::: DATA FOR ANALYSIS

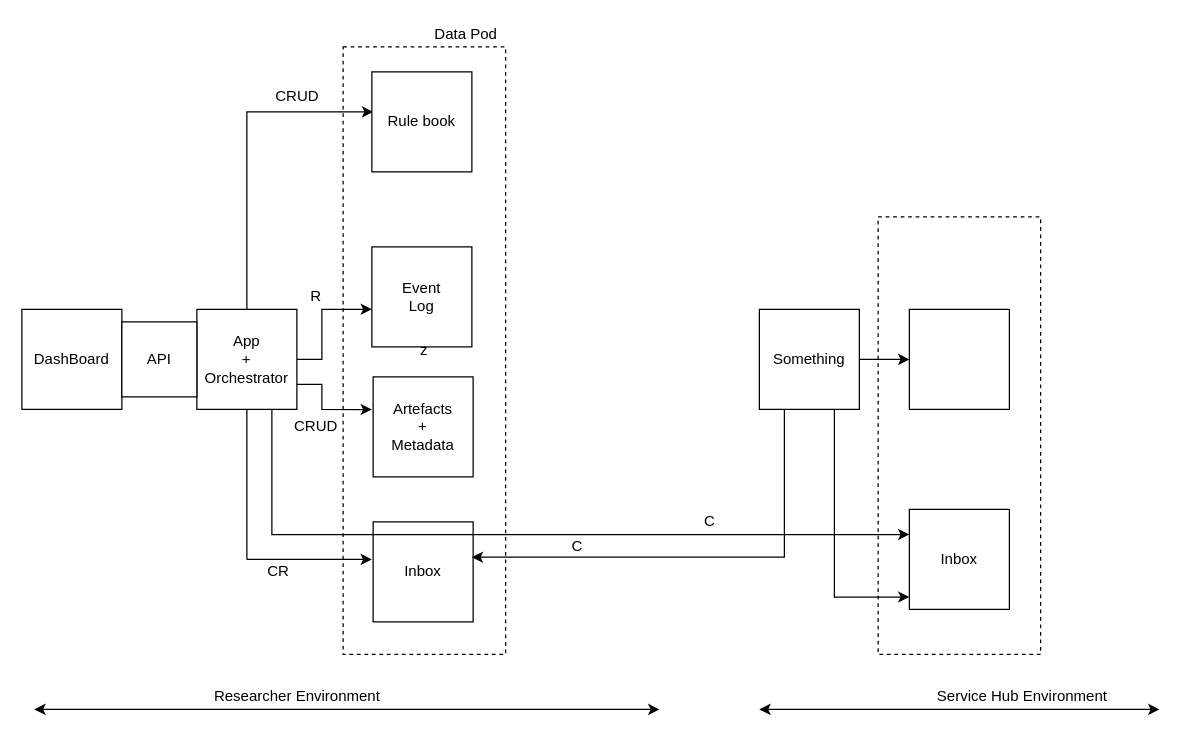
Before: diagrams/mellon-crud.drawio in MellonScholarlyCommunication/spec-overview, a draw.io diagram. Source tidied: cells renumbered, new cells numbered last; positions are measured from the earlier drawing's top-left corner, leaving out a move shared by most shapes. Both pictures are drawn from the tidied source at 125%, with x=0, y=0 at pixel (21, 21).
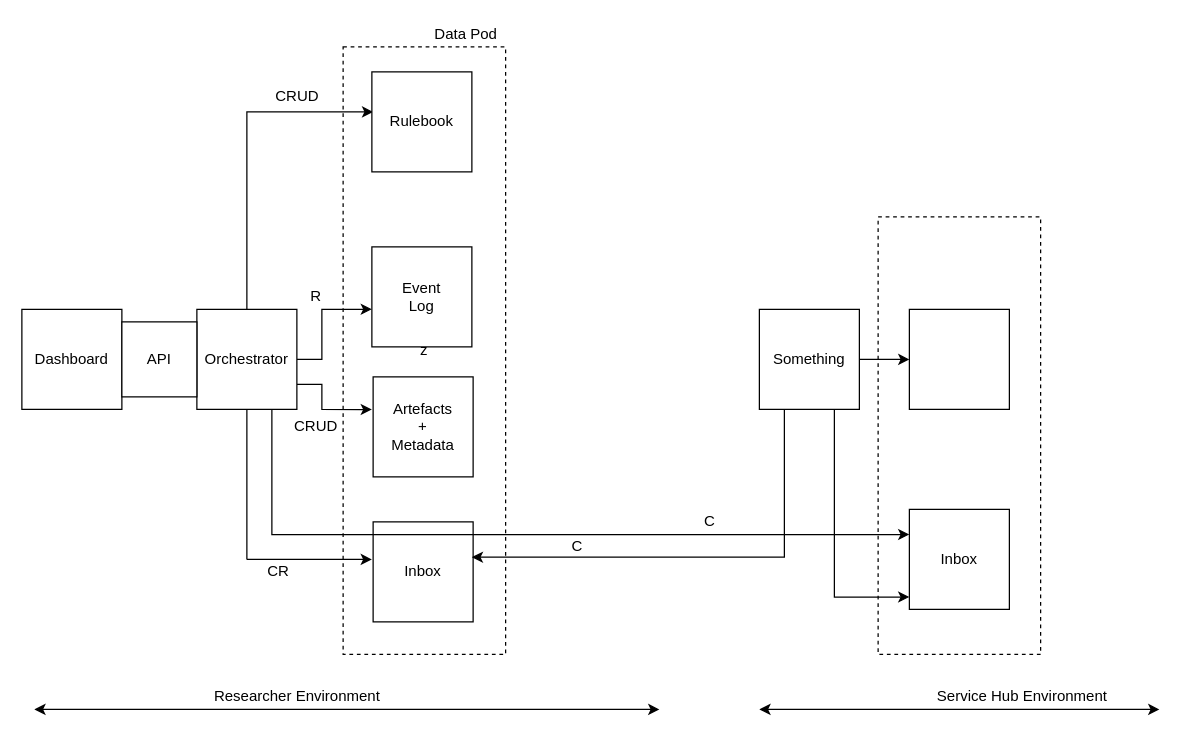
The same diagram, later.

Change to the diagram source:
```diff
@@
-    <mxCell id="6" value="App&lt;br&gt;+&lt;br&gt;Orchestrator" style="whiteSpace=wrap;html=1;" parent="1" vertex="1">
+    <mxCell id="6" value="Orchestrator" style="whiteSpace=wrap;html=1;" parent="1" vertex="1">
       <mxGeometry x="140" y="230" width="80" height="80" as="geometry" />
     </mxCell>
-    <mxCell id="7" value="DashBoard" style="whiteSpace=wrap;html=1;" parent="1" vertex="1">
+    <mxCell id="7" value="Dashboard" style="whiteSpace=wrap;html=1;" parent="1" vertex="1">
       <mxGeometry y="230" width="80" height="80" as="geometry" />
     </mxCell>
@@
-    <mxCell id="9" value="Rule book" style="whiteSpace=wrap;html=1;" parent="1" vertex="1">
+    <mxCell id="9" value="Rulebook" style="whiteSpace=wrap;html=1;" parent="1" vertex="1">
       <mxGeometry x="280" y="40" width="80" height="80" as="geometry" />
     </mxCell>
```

::::::

## WHAT TO DO:
The listing above must be retyped word for word, without the pictures.

## ANSWER SPACE:
Before: diagrams/mellon-crud.drawio in MellonScholarlyCommunication/spec-overview, a draw.io diagram. Source tidied: cells renumbered, new cells numbered last; positions are measured from the earlier drawing's top-left corner, leaving out a move shared by most shapes. Both pictures are drawn from the tidied source at 125%, with x=0, y=0 at pixel (21, 21).
The same diagram, later.

Change to the diagram source:
```diff
@@
-    <mxCell id="6" value="App&lt;br&gt;+&lt;br&gt;Orchestrator" style="whiteSpace=wrap;html=1;" parent="1" vertex="1">
+    <mxCell id="6" value="Orchestrator" style="whiteSpace=wrap;html=1;" parent="1" vertex="1">
       <mxGeometry x="140" y="230" width="80" height="80" as="geometry" />
     </mxCell>
-    <mxCell id="7" value="DashBoard" style="whiteSpace=wrap;html=1;" parent="1" vertex="1">
+    <mxCell id="7" value="Dashboard" style="whiteSpace=wrap;html=1;" parent="1" vertex="1">
       <mxGeometry y="230" width="80" height="80" as="geometry" />
     </mxCell>
@@
-    <mxCell id="9" value="Rule book" style="whiteSpace=wrap;html=1;" parent="1" vertex="1">
+    <mxCell id="9" value="Rulebook" style="whiteSpace=wrap;html=1;" parent="1" vertex="1">
       <mxGeometry x="280" y="40" width="80" height="80" as="geometry" />
     </mxCell>
```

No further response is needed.